This method will result in a pre-release build leading to e.g. a flag being set in each bytecode produced by such a compiler. If you want to re-build a released Solidity compiler, then please use the source tarball on the github release page:
(not the “Source code” provided by github).
Be sure to install External Dependencies (see above) before build.
Solidity project uses CMake to configure the build. You might want to install ccache to speed up repeated builds. CMake will pick it up automatically. Building Solidity is quite similar on Linux, macOS and other Unices:
cmake .. && make
or even easier on Linux and macOS, you can run:
#note: this will install binaries solc and soltest at usr/local/bin
BSD builds should work, but are untested by the Solidity team.
And for Windows:
cmake -G "Visual Studio 16 2019" ..
In case you want to use the version of boost installed by
scripts\install_deps.ps1, you will
additionally need to pass
as arguments to the call to
This should result in the creation of solidity.sln in that build directory. Double-clicking on that file should result in Visual Studio firing up. We suggest building Release configuration, but all others work.
Alternatively, you can build for Windows on the command-line, like so:
cmake --build . --config Release
If you are interested what CMake options are available run
cmake .. -LH.
Solidity can be built against SMT solvers and will do so by default if
they are found in the system. Each solver can be disabled by a
Note: In some cases, this can also be a potential workaround for build failures.

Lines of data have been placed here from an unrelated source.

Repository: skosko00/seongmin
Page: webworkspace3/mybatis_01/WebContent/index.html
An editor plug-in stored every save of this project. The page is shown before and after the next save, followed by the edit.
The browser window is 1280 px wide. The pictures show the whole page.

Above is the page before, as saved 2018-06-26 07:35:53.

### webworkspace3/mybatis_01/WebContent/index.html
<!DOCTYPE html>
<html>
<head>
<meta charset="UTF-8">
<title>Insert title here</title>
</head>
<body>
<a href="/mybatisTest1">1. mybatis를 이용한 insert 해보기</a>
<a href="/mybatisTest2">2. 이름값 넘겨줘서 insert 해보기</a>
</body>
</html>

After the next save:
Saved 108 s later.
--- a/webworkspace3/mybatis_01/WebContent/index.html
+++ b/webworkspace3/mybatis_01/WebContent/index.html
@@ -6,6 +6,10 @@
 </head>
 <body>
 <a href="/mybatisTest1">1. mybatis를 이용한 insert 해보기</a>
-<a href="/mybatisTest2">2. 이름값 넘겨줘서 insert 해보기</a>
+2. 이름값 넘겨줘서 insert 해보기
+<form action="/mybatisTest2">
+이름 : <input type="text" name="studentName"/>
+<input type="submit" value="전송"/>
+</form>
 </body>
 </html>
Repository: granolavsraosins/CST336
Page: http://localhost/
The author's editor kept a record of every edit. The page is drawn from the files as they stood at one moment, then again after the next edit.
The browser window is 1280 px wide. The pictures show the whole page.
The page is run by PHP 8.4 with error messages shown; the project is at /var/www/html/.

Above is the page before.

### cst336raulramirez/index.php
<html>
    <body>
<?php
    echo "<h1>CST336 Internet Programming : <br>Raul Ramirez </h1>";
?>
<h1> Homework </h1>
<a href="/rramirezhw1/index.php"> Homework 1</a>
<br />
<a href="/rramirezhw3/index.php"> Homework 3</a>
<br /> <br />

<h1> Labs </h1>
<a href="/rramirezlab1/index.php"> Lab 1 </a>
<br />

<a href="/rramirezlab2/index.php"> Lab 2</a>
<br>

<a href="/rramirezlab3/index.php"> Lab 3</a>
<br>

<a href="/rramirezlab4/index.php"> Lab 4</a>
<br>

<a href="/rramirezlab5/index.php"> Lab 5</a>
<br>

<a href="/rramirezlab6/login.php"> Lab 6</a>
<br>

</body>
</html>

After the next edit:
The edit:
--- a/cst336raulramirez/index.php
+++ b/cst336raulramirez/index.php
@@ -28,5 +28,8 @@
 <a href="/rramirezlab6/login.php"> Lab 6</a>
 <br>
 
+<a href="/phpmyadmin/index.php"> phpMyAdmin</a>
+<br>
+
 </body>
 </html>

Inside the build folder you can disable them, since they are enabled by default:
# disables only Z3 SMT Solver.
cmake .. -DUSE_Z3=OFF

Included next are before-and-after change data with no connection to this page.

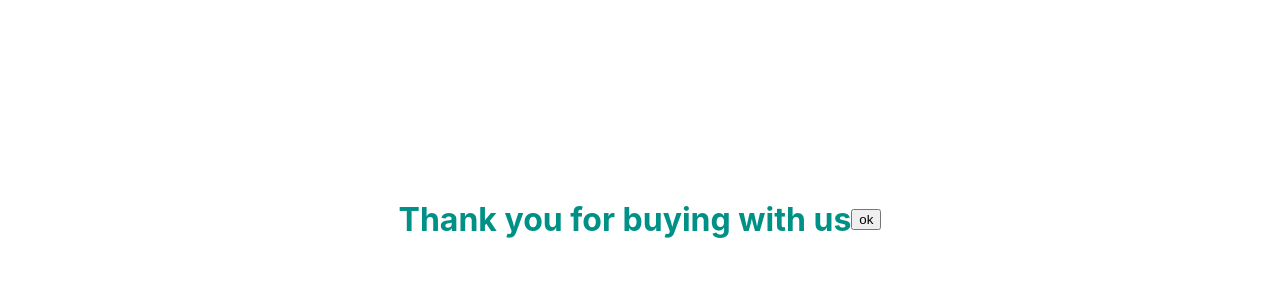
Repository: Yowani24/ecocarbon
Page: /successPage
The author's editor kept a copy of each file at every save. The page is drawn from the files as they stood at one save, then again after the next save.
The browser window is 1280 px wide. The pictures show the whole page.
The project was rebuilt for these pictures with package versions that can differ from the ones it lists, and the page was loaded fresh each time. The framework's server and built-in components were replaced by stand-ins that run in the browser. Also part of the build but not shown: next.config.js.

Above is the page before, as saved 2021-09-29 20:39:24.

After the next save:
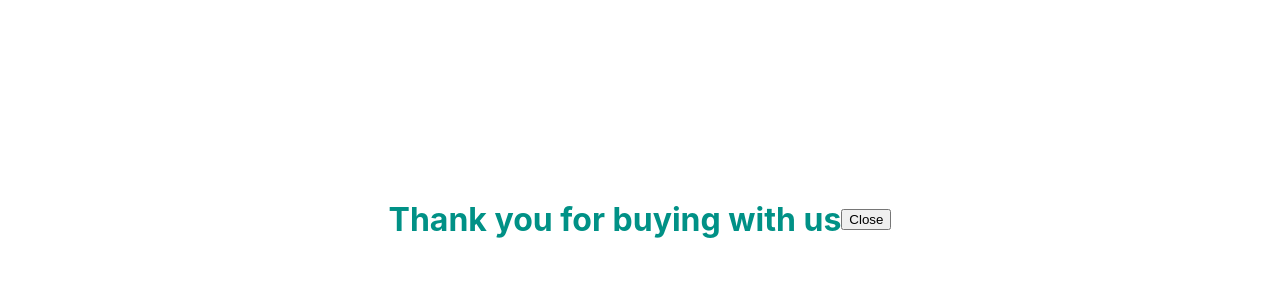
Saved 21 s later.
--- a/pages/successPage.js
+++ b/pages/successPage.js
@@ -4,7 +4,7 @@ export default function successPage(props) {
     return (
         <div className="thank_you_message">
             <h1>Thank you for buying with us</h1>
-            <button>ok</button>
+            <button>Close</button>
         </div>
     );
 }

# disables only CVC4 SMT Solver.
cmake .. -DUSE_CVC4=OFF
# disables both Z3 and CVC4
cmake .. -DUSE_CVC4=OFF -DUSE_Z3=OFF
The Version String in Detail
The Solidity version string contains four parts:
the version number
pre-release tag, usually set to
commit in the format of
platform, which has an arbitrary number of items, containing details about the platform and compiler
If there are local modifications, the commit will be postfixed with
These parts are combined as required by SemVer, where the Solidity pre-release tag equals to the SemVer pre-release and the Solidity commit and platform combined make up the SemVer build metadata.
A release example:
A pre-release example:
Important Information About Versioning
After a release is made, the patch version level is bumped, because we assume that only
patch level changes follow. When changes are merged, the version should be bumped according
to SemVer and the severity of the change. Finally, a release is always made with the version
of the current nightly build, but without the
The 0.4.0 release is made.
The nightly build has a version of 0.4.1 from now on.
Non-breaking changes are introduced –> no change in version.
A breaking change is introduced –> version is bumped to 0.5.0.
The 0.5.0 release is made.
This behavior works well with the version pragma.